Helping Your Teams Perform at Their Best

Helping Your Teams Perform at Their Best

The workplace has changed forever. How do we help our teams perform at their best as they work from home, as they return to the office, and as they strive to be productive during uncertainty and change?
Akin Belo
October 8, 2023

Being productive requires managing stress, distractions, and threats that can derail us. Helping your teams get to the top of the green zone is more important now than ever before.

The Value of Meaningful Work

One way to regulate and move to the green is to focus on the meaning of our work. Ask your team to reflect on the purpose and “why” of their work. Meaningful work has the potential to help us adapt, cope, and respond to the current situation in a healthy way. We can look back on a good day and say that we contributed, accomplished something, and solved problems.

The tips below are ways to help your team members not only be productive but do purposeful work.

Practical Tips to Get Your Team Members to the Green Zone

Regulate Yourself First

Like putting on an oxygen mask before helping the person seated next to you on the plan, first regulate yourself before trying to help others. Regulated people have the potential to regulate others. Dysregulated people — predictably — dysregulate others.

Regulate Others

Help your team members regulate so they are able to tamp down threats, distractions, and the stressors that can interfere with having a good day. This will help them gain access to better thinking and productivity. This will also help demonstrate you care. When your team members shift quickly to the work, it might be worth slowing it down even for 1 minute just too ensure they are regulated. If not, they won’t be thinking at their best.

Reflective Listening

First use listening to help regulate others, and once the person is regulated, shift to reflective listening, which is the most powerful form of listening particularly when trying to solve problems, collaborate, and make decisions. The current crisis will have a beginning, middle, and end. There will be a post-pandemic time. Ask questions to prompt reflection on what was learned by previous experience and look ahead to consider how we can influence the best possible outcomes in 6 months and beyond.

Brief Positive Interactions

Many of us may have underestimated the value of the brief informal positive interactions we used to have throughout our previous workdays. Recent research in neuroscience show that these interactions are regulating and help us achieve better outcomes during trying times. Plan to reach out to three people each day for 5+ minutes on video so you can see/hear them. These kinds of interactions can help you and others regulate, connect and collaborate.

Cultivate Daily Routines

Consider the potential benefits of structure and routine. They can help you focus, shift your emphasis to what is predictable and controllable, and can provide a sense of normalcy and comfort. They can also help you have better days. What does a good day look like for you? What is your plan to have a good day? Answering these questions can help you fine tune your routine.

Build Cadence for Best Practice Sharing

We can get really good at being productive working from home and managing others remotely if we share best practices that others are finding useful. Ask team members to share what is working for them in how they regulate, connect with others, approach their work, and fine tune their routines. Let’s get good at this together.

Self-Management and Self-Coaching
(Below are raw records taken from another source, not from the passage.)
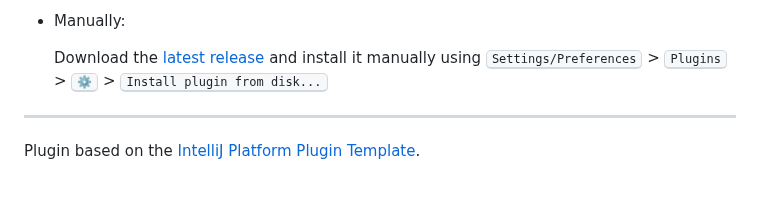
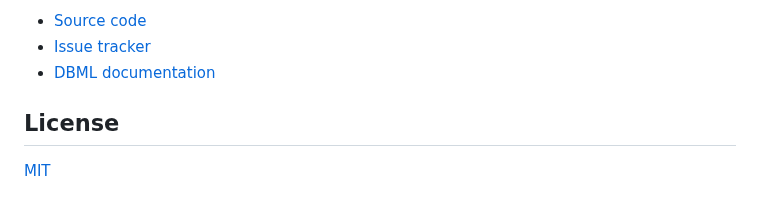
Before and after one commit to LiamClarkeNZ/dbml-plugin, a Markdown page: README.md, the part around one of its changes. Rendered like a GitHub page.

```diff
--- a/README.md
+++ b/README.md
@@ -44,12 +39,8 @@ Features:
 
-- Manually:
+- [Source code](https://github.com/LiamClarkeNZ/dbml-plugin)
+- [Issue tracker](https://github.com/LiamClarkeNZ/dbml-plugin/issues)
+- [DBML documentation](https://dbml.dbdiagram.io/docs/)
 
-  Download the [latest release](https://github.com/LiamClarkeNZ/dbml-plugin/releases/latest) and install it manually using
-  <kbd>Settings/Preferences</kbd> > <kbd>Plugins</kbd> > <kbd>⚙️</kbd> > <kbd>Install plugin from disk...</kbd>
+## License
 
-
----
-Plugin based on the [IntelliJ Platform Plugin Template][template].
-
-[template]: https://github.com/JetBrains/intellij-platform-plugin-template
-[docs:plugin-description]: https://plugins.jetbrains.com/docs/intellij/plugin-user-experience.html#plugin-description-and-presentation
+[MIT](LICENSE)
```
Also changed, not shown: other parts of README.md (+24 -29 lines), screenshots/error.png (added), screenshots/syntax.png (added), 2 other files.
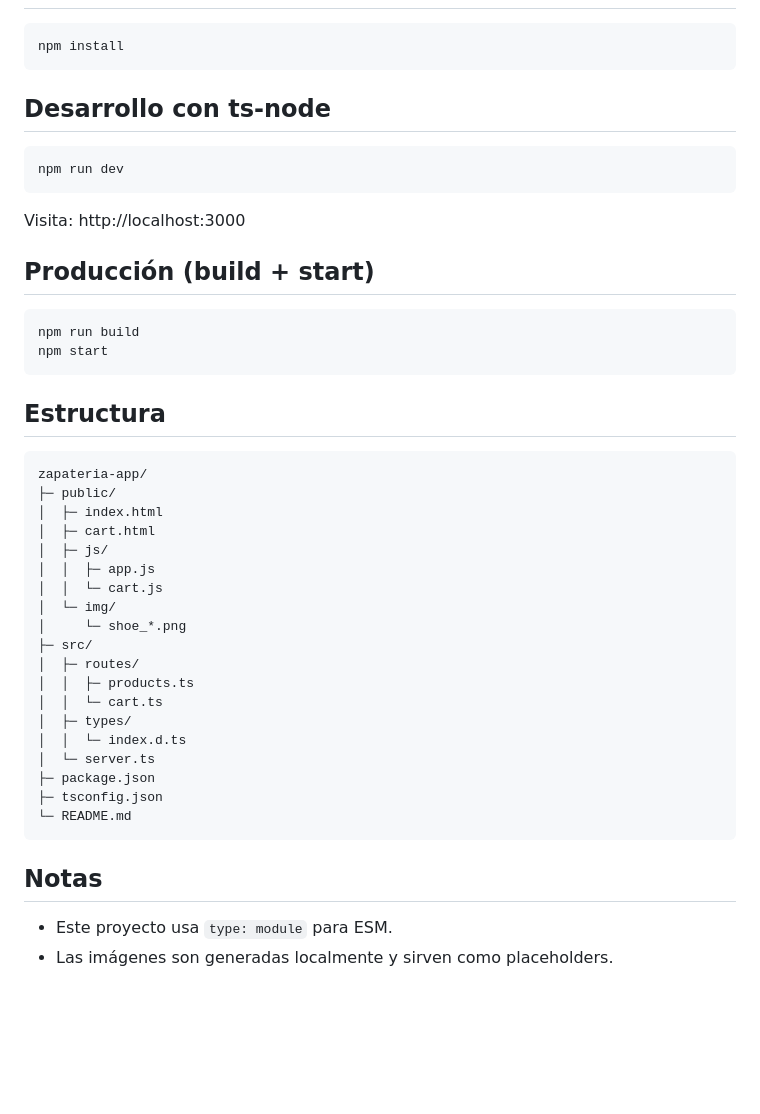
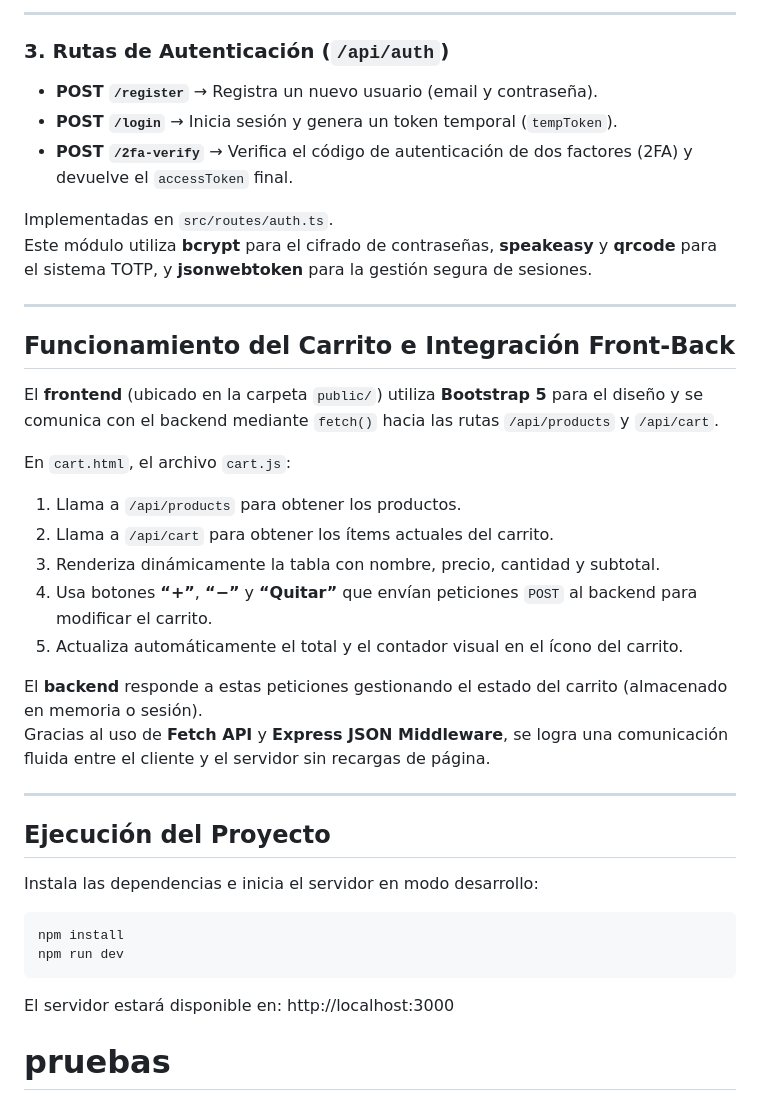
Before and after one commit to Ziscofania/Zapateria-Web, a Markdown page: README.md, the part around the change printed below. GitHub-like rendering; blank space fills up the shorter version.

````diff
--- a/README.md
+++ b/README.md
@@ -11,42 +66,43 @@ El carrito se guarda por sesión (cookie-session) y el catálogo es en memoria.
+---
+
+### 3. Rutas de Autenticación (`/api/auth`)
+
+- **POST `/register`** → Registra un nuevo usuario (email y contraseña).
+- **POST `/login`** → Inicia sesión y genera un token temporal (`tempToken`).
+- **POST `/2fa-verify`** → Verifica el código de autenticación de dos factores (2FA) y devuelve el `accessToken` final.
+
+ Implementadas en `src/routes/auth.ts`.
+Este módulo utiliza **bcrypt** para el cifrado de contraseñas, **speakeasy** y **qrcode** para el sistema TOTP, y **jsonwebtoken** para la gestión segura de sesiones.
+
+---
+
+##  Funcionamiento del Carrito e Integración Front-Back
+
+El **frontend** (ubicado en la carpeta `public/`) utiliza **Bootstrap 5** para el diseño y se comunica con el backend mediante `fetch()` hacia las rutas `/api/products` y `/api/cart`.
+
+En `cart.html`, el archivo `cart.js`:
+
+1. Llama a `/api/products` para obtener los productos.
+2. Llama a `/api/cart` para obtener los ítems actuales del carrito.
+3. Renderiza dinámicamente la tabla con nombre, precio, cantidad y subtotal.
+4. Usa botones **“+”**, **“−”** y **“Quitar”** que envían peticiones `POST` al backend para modificar el carrito.
+5. Actualiza automáticamente el total y el contador visual en el ícono del carrito.
+
+El **backend** responde a estas peticiones gestionando el estado del carrito (almacenado en memoria o sesión).
+Gracias al uso de **Fetch API** y **Express JSON Middleware**, se logra una comunicación fluida entre el cliente y el servidor sin recargas de página.
+
+---
+
+## Ejecución del Proyecto
+
+Instala las dependencias e inicia el servidor en modo desarrollo:
+
 ```bash
 npm install
+npm run dev
 ```
 
-## Desarrollo con ts-node
-```bash
-npm run dev
-```
-Visita: http://localhost:3000
+El servidor estará disponible en:
+http://localhost:3000
 
-## Producción (build + start)
-```bash
-npm run build
-npm start
-```
-
-## Estructura
-```
-zapateria-app/
-├─ public/
-│  ├─ index.html
-│  ├─ cart.html
-│  ├─ js/
-│  │  ├─ app.js
-│  │  └─ cart.js
-│  └─ img/
-│     └─ shoe_*.png
-├─ src/
-│  ├─ routes/
-│  │  ├─ products.ts
-│  │  └─ cart.ts
-│  ├─ types/
-│  │  └─ index.d.ts
-│  └─ server.ts
-├─ package.json
-├─ tsconfig.json
-└─ README.md
-```
-
-## Notas
-- Este proyecto usa `type: module` para ESM.
-- Las imágenes son generadas localmente y sirven como placeholders.
+# pruebas
````
Also changed, not shown: other parts of README.md (+62 -7 lines), configuraciones.md (added, +74 -0 lines), public/assets/npm-run.png (added), public/assets/npm.png (added).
Look ahead 6 months from now. What if we can take the time now to help others manage themselves better? When we ask managers the question: “Who manages you,” we typically get an immediate response: “I manage me.” How might we take this mindset to our coaching and influence of others? How might we create better self-management and even self-coaching where others strive to get better by thinking differently and managing stress and pressure differently?

Virtual Coaching Community
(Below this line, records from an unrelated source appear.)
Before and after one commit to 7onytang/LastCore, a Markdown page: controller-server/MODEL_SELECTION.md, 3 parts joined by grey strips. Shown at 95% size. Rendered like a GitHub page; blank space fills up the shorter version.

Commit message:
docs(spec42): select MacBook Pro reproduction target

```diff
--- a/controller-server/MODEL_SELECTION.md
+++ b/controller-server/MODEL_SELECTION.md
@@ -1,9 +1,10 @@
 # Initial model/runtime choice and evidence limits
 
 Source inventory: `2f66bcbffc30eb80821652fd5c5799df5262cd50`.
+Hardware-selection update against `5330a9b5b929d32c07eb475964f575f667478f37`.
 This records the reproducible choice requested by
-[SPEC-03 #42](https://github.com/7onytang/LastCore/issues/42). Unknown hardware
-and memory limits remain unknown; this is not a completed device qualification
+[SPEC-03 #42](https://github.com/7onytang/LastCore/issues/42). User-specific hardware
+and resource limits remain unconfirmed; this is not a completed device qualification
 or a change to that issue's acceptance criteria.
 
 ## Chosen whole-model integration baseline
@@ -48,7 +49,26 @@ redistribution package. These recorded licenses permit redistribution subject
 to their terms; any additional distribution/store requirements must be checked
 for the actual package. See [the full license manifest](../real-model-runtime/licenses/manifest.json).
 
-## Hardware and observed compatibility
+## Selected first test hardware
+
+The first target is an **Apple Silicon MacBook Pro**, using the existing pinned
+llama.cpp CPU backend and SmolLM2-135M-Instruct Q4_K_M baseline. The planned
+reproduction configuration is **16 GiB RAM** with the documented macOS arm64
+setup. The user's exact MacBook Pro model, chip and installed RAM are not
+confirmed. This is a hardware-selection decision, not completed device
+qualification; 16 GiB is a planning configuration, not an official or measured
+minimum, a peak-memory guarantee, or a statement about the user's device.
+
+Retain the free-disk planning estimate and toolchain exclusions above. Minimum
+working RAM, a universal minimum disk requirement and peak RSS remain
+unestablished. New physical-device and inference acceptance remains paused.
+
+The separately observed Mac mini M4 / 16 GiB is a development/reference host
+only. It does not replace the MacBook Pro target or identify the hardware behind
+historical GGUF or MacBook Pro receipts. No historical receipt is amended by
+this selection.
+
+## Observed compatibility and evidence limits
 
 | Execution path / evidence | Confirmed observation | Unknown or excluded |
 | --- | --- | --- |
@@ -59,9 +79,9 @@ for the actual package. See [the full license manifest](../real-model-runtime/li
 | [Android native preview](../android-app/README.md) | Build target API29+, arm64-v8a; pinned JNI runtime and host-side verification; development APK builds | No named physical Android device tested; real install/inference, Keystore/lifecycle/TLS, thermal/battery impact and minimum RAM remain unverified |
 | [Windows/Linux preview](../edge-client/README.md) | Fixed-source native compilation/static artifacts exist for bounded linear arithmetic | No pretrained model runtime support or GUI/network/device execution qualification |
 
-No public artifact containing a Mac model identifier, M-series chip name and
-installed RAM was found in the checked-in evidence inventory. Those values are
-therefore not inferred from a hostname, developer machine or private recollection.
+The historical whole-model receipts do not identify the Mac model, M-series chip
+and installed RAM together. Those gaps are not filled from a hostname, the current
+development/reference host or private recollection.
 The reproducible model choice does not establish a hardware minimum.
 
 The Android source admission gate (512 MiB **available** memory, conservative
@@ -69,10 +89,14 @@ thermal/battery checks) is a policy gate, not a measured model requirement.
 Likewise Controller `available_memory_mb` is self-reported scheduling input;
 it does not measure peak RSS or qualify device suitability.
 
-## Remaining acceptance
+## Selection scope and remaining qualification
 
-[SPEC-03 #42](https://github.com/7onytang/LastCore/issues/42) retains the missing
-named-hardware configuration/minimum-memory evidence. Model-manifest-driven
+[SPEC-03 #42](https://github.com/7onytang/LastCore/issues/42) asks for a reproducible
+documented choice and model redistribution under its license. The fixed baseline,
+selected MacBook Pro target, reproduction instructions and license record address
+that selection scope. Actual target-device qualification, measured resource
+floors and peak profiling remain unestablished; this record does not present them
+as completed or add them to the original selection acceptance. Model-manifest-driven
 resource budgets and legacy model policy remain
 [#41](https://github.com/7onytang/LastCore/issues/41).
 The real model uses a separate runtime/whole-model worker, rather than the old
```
Proximity should no longer be a barrier to your coaching or prevent you from getting great at coaching. We will get through this together, and we can be more deliberate about cultivating this. How might we optimize our coaching community? Try reaching out to other people in leadership and coaching within your organization or in others. Share what is working for you. Ask people around you what is working for them. Build a regular cadence to regulate yourself, connect with others, and get better at leading and coaching your team.

Your Team Members' Routines
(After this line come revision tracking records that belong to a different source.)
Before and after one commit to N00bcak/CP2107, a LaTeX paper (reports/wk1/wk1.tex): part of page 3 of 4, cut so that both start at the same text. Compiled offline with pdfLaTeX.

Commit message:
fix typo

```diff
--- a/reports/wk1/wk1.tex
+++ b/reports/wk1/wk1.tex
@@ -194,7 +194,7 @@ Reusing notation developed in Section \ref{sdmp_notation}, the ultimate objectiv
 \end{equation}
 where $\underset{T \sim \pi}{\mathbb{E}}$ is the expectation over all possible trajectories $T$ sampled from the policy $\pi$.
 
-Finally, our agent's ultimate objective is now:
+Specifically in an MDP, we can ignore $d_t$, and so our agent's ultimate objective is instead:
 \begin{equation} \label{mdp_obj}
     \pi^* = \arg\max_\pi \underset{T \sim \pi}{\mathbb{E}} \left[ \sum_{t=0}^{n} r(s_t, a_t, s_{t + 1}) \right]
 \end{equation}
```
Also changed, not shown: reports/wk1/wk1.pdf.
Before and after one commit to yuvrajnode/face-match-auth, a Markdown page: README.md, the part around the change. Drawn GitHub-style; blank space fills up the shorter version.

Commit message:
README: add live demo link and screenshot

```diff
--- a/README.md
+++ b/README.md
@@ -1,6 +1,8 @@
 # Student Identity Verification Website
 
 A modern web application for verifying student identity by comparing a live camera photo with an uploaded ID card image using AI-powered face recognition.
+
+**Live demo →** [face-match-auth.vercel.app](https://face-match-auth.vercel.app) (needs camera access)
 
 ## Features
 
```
Ask your team about their daily routines and how they are focusing during the day. What is working for them? Asking about focus is likely to keep them in the green zone. Asking about being productive has the potential to send them to the red zone. Encourage sharing of best practices across team members. Develop a regular cadence to help your team get better at this faster. Ask in 1:1 or team settings: “what does a good day look like for you?” and “what’s your plan to have a good day?”

Show a Little Kindness and Vulnerability

You might have recently heard the advice of lower your expectations. How about we have higher standards about fewer things (whatever is truly important and a priority for you) and show a little kindness, forgiveness, and compassion? Assume others are trying their best. A little kindness can help you and others regulate and is necessary now more than ever before. Hearing the noises of children or dogs barking on a video conference should not be what we are getting stressed out about. Save your worries for more important things. Show kindness and see what comes your way. There is strength in showing vulnerability, transparency, and that you too are human. This can also be a way to model being honest so that others are more comfortable approaching you and telling you more of what is really happening in their world.

Modify Your 1:1 and Team Meetings

Include methods of regulating and connecting prior to getting to the task at hand and include as part of your wrap up. The neuroscience concepts of dose size and spacing are important here. Smaller doses spread out over time help regulate, create psychological safety, and build trust and resilience. When managing remote individuals and teams, consider shortening the time of these interactions. One 15 minute 1:1 and brief 5 minute check-ins will help you apply these concepts.

Take Action

Based on this list of practical tips, what 1–2 actions will you try that will make the biggest difference?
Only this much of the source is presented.